Revision tracking records

Segment Open

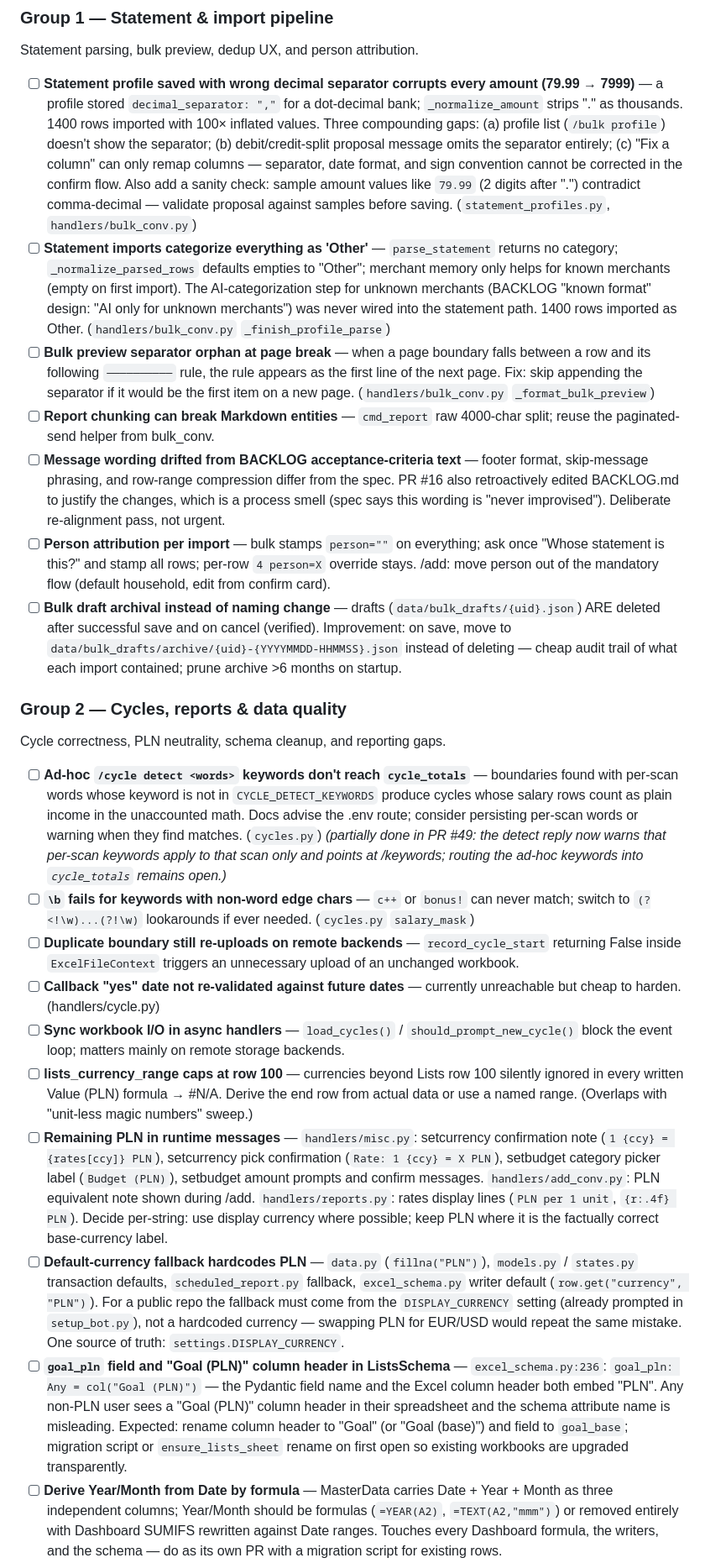
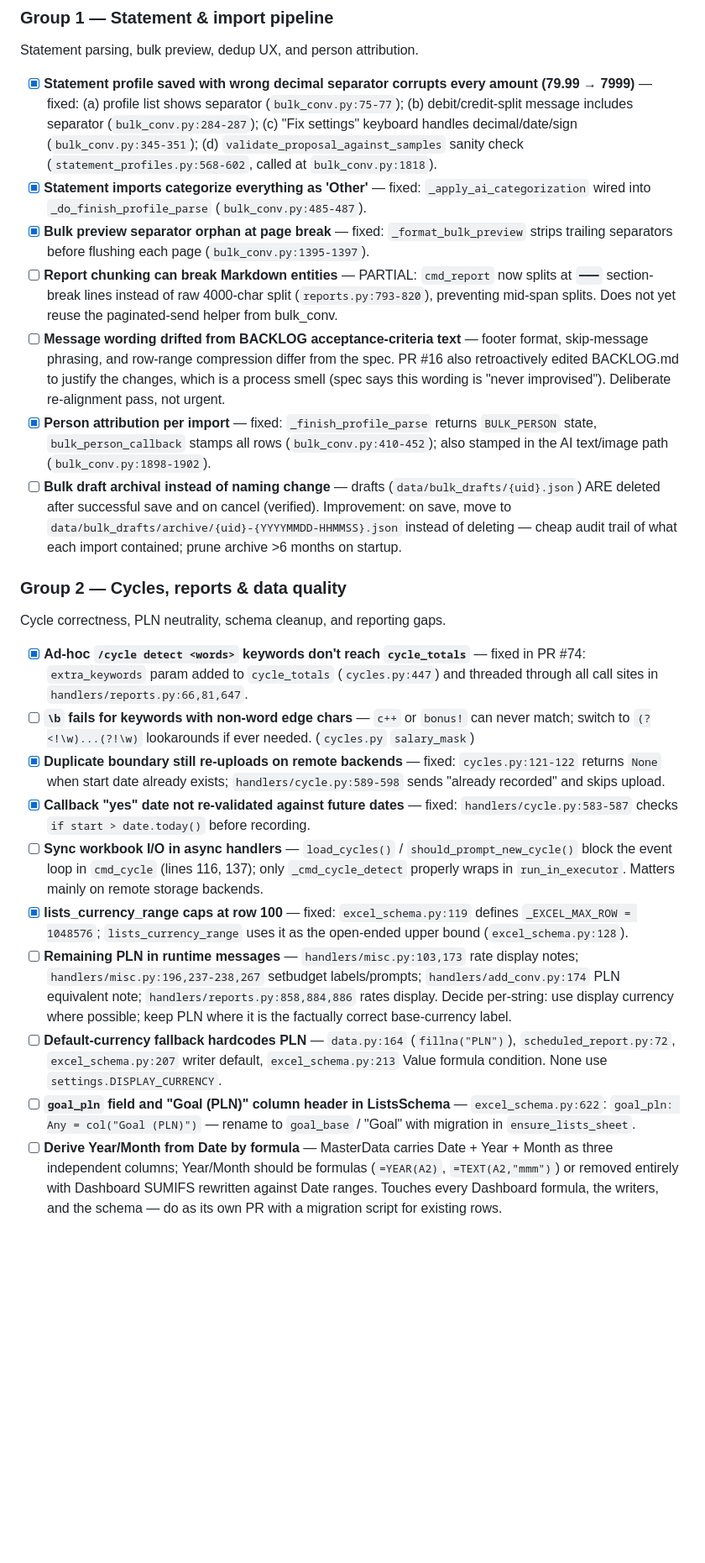
Before and after one commit to TeymurovFuad/family-budget-bot, a Markdown page: BACKLOG.md, the part around one of its changes. Shown at 84% size. Rendered like a GitHub page; blank space fills up the shorter version.

```diff
--- a/BACKLOG.md
+++ b/BACKLOG.md
@@ -12,25 +12,25 @@ Open items after Wave 2, regrouped by theme.
 
 Statement parsing, bulk preview, dedup UX, and person attribution.
 
-- [ ] **Statement profile saved with wrong decimal separator corrupts every amount (79.99 → 7999)** — a profile stored `decimal_separator: ","` for a dot-decimal bank; `_normalize_amount` strips "." as thousands. 1400 rows imported with 100× inflated values. Three compounding gaps: (a) profile list (`/bulk profile`) doesn't show the separator; (b) debit/credit-split proposal message omits the separator entirely; (c) "Fix a column" can only remap columns — separator, date format, and sign convention cannot be corrected in the confirm flow. Also add a sanity check: sample amount values like `79.99` (2 digits after ".") contradict comma-decimal — validate proposal against samples before saving. (`statement_profiles.py`, `handlers/bulk_conv.py`)
-- [ ] **Statement imports categorize everything as 'Other'** — `parse_statement` returns no category; `_normalize_parsed_rows` defaults empties to "Other"; merchant memory only helps for known merchants (empty on first import). The AI-categorization step for unknown merchants (BACKLOG "known format" design: "AI only for unknown merchants") was never wired into the statement path. 1400 rows imported as Other. (`handlers/bulk_conv.py` `_finish_profile_parse`)
-- [ ] **Bulk preview separator orphan at page break** — when a page boundary falls between a row and its following `──────────` rule, the rule appears as the first line of the next page. Fix: skip appending the separator if it would be the first item on a new page. (`handlers/bulk_conv.py` `_format_bulk_preview`)
-- [ ] **Report chunking can break Markdown entities** — `cmd_report` raw 4000-char split; reuse the paginated-send helper from bulk_conv.
+- [x] **Statement profile saved with wrong decimal separator corrupts every amount (79.99 → 7999)** — fixed: (a) profile list shows separator (`bulk_conv.py:75-77`); (b) debit/credit-split message includes separator (`bulk_conv.py:284-287`); (c) "Fix settings" keyboard handles decimal/date/sign (`bulk_conv.py:345-351`); (d) `validate_proposal_against_samples` sanity check (`statement_profiles.py:568-602`, called at `bulk_conv.py:1818`).
+- [x] **Statement imports categorize everything as 'Other'** — fixed: `_apply_ai_categorization` wired into `_do_finish_profile_parse` (`bulk_conv.py:485-487`).
+- [x] **Bulk preview separator orphan at page break** — fixed: `_format_bulk_preview` strips trailing separators before flushing each page (`bulk_conv.py:1395-1397`).
+- [ ] **Report chunking can break Markdown entities** — PARTIAL: `cmd_report` now splits at `━━━` section-break lines instead of raw 4000-char split (`reports.py:793-820`), preventing mid-span splits. Does not yet reuse the paginated-send helper from bulk_conv.
 - [ ] **Message wording drifted from BACKLOG acceptance-criteria text** — footer format, skip-message phrasing, and row-range compression differ from the spec. PR #16 also retroactively edited BACKLOG.md to justify the changes, which is a process smell (spec says this wording is "never improvised"). Deliberate re-alignment pass, not urgent.
-- [ ] **Person attribution per import** — bulk stamps `person=""` on everything; ask once "Whose statement is this?" and stamp all rows; per-row `4 person=X` override stays. /add: move person out of the mandatory flow (default household, edit from confirm card).
+- [x] **Person attribution per import** — fixed: `_finish_profile_parse` returns `BULK_PERSON` state, `bulk_person_callback` stamps all rows (`bulk_conv.py:410-452`); also stamped in the AI text/image path (`bulk_conv.py:1898-1902`).
 - [ ] **Bulk draft archival instead of naming change** — drafts (`data/bulk_drafts/{uid}.json`) ARE deleted after successful save and on cancel (verified). Improvement: on save, move to `data/bulk_drafts/archive/{uid}-{YYYYMMDD-HHMMSS}.json` instead of deleting — cheap audit trail of what each import contained; prune archive >6 months on startup.
 
 ### Group 2 — Cycles, reports & data quality
 
 Cycle correctness, PLN neutrality, schema cleanup, and reporting gaps.
 
-- [ ] **Ad-hoc `/cycle detect <words>` keywords don't reach `cycle_totals`** — boundaries found with per-scan words whose keyword is not in `CYCLE_DETECT_KEYWORDS` produce cycles whose salary rows count as plain income in the unaccounted math. Docs advise the .env route; consider persisting per-scan words or warning when they find matches. (`cycles.py`) *(partially done in PR #49: the detect reply now warns that per-scan keywords apply to that scan only and points at /keywords; routing the ad-hoc keywords into `cycle_totals` remains open.)*
+- [x] **Ad-hoc `/cycle detect <words>` keywords don't reach `cycle_totals`** — fixed in PR #74: `extra_keywords` param added to `cycle_totals` (`cycles.py:447`) and threaded through all call sites in `handlers/reports.py:66,81,647`.
 - [ ] **`\b` fails for keywords with non-word edge chars** — `c++` or `bonus!` can never match; switch to `(?<!\w)...(?!\w)` lookarounds if ever needed. (`cycles.py` `salary_mask`)
-- [ ] **Duplicate boundary still re-uploads on remote backends** — `record_cycle_start` returning False inside `ExcelFileContext` triggers an unnecessary upload of an unchanged workbook.
-- [ ] **Callback "yes" date not re-validated against future dates** — currently unreachable but cheap to harden. (handlers/cycle.py)
-- [ ] **Sync workbook I/O in async handlers** — `load_cycles()` / `should_prompt_new_cycle()` block the event loop; matters mainly on remote storage backends.
-- [ ] **lists_currency_range caps at row 100** — currencies beyond Lists row 100 silently ignored in every written Value (PLN) formula → #N/A. Derive the end row from actual data or use a named range. (Overlaps with "unit-less magic numbers" sweep.)
-- [ ] **Remaining PLN in runtime messages** — `handlers/misc.py`: setcurrency confirmation note (`1 {ccy} = {rates[ccy]} PLN`), setcurrency pick confirmation (`Rate: 1 {ccy} = X PLN`), setbudget category picker label (`Budget (PLN)`), setbudget amount prompts and confirm messages. `handlers/add_conv.py`: PLN equivalent note shown during /add. `handlers/reports.py`: rates display lines (`PLN per 1 unit`, `{r:.4f} PLN`). Decide per-string: use display currency where possible; keep PLN where it is the factually correct base-currency label.
-- [ ] **Default-currency fallback hardcodes PLN** — `data.py` (`fillna("PLN")`), `models.py` / `states.py` transaction defaults, `scheduled_report.py` fallback, `excel_schema.py` writer default (`row.get("currency", "PLN")`). For a public repo the fallback must come from the `DISPLAY_CURRENCY` setting (already prompted in `setup_bot.py`), not a hardcoded currency — swapping PLN for EUR/USD would repeat the same mistake. One source of truth: `settings.DISPLAY_CURRENCY`.
-- [ ] **`goal_pln` field and "Goal (PLN)" column header in ListsSchema** — `excel_schema.py:236`: `goal_pln: Any = col("Goal (PLN)")` — the Pydantic field name and the Excel column header both embed "PLN". Any non-PLN user sees a "Goal (PLN)" column header in their spreadsheet and the schema attribute name is misleading. Expected: rename column header to "Goal" (or "Goal (base)") and field to `goal_base`; migration script or `ensure_lists_sheet` rename on first open so existing workbooks are upgraded transparently.
+- [x] **Duplicate boundary still re-uploads on remote backends** — fixed: `cycles.py:121-122` returns `None` when start date already exists; `handlers/cycle.py:589-598` sends "already recorded" and skips upload.
+- [x] **Callback "yes" date not re-validated against future dates** — fixed: `handlers/cycle.py:583-587` checks `if start > date.today()` before recording.
+- [ ] **Sync workbook I/O in async handlers** — `load_cycles()` / `should_prompt_new_cycle()` block the event loop in `cmd_cycle` (lines 116, 137); only `_cmd_cycle_detect` properly wraps in `run_in_executor`. Matters mainly on remote storage backends.
+- [x] **lists_currency_range caps at row 100** — fixed: `excel_schema.py:119` defines `_EXCEL_MAX_ROW = 1048576`; `lists_currency_range` uses it as the open-ended upper bound (`excel_schema.py:128`).
+- [ ] **Remaining PLN in runtime messages** — `handlers/misc.py:103,173` rate display notes; `handlers/misc.py:196,237-238,267` setbudget labels/prompts; `handlers/add_conv.py:174` PLN equivalent note; `handlers/reports.py:858,884,886` rates display. Decide per-string: use display currency where possible; keep PLN where it is the factually correct base-currency label.
+- [ ] **Default-currency fallback hardcodes PLN** — `data.py:164` (`fillna("PLN")`), `scheduled_report.py:72`, `excel_schema.py:207` writer default, `excel_schema.py:213` Value formula condition. None use `settings.DISPLAY_CURRENCY`.
+- [ ] **`goal_pln` field and "Goal (PLN)" column header in ListsSchema** — `excel_schema.py:622`: `goal_pln: Any = col("Goal (PLN)")` — rename to `goal_base` / "Goal" with migration in `ensure_lists_sheet`.
 - [ ] **Derive Year/Month from Date by formula** — MasterData carries Date + Year + Month as three independent columns; Year/Month should be formulas (`=YEAR(A2)`, `=TEXT(A2,"mmm")`) or removed entirely with Dashboard SUMIFS rewritten against Date ranges. Touches every Dashboard formula, the writers, and the schema — do as its own PR with a migration script for existing rows.
```
Also changed, not shown: other parts of BACKLOG.md (+24 -44 lines).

Segment Closed

YOUR INSTRUCTIONS -
From the entries above, copy every line containing the word "BACKLOG".

RESPONSE TO THE EXERCISE -
Before and after one commit to TeymurovFuad/family-budget-bot, a Markdown page: BACKLOG.md, the part around one of its changes. Shown at 84% size. Rendered like a GitHub page; blank space fills up the shorter version.
--- a/BACKLOG.md
+++ b/BACKLOG.md
-- [ ] **Statement imports categorize everything as 'Other'** — `parse_statement` returns no category; `_normalize_parsed_rows` defaults empties to "Other"; merchant memory only helps for known merchants (empty on first import). The AI-categorization step for unknown merchants (BACKLOG "known format" design: "AI only for unknown merchants") was never wired into the statement path. 1400 rows imported as Other. (`handlers/bulk_conv.py` `_finish_profile_parse`)
 - [ ] **Message wording drifted from BACKLOG acceptance-criteria text** — footer format, skip-message phrasing, and row-range compression differ from the spec. PR #16 also retroactively edited BACKLOG.md to justify the changes, which is a process smell (spec says this wording is "never improvised"). Deliberate re-alignment pass, not urgent.
Also changed, not shown: other parts of BACKLOG.md (+24 -44 lines).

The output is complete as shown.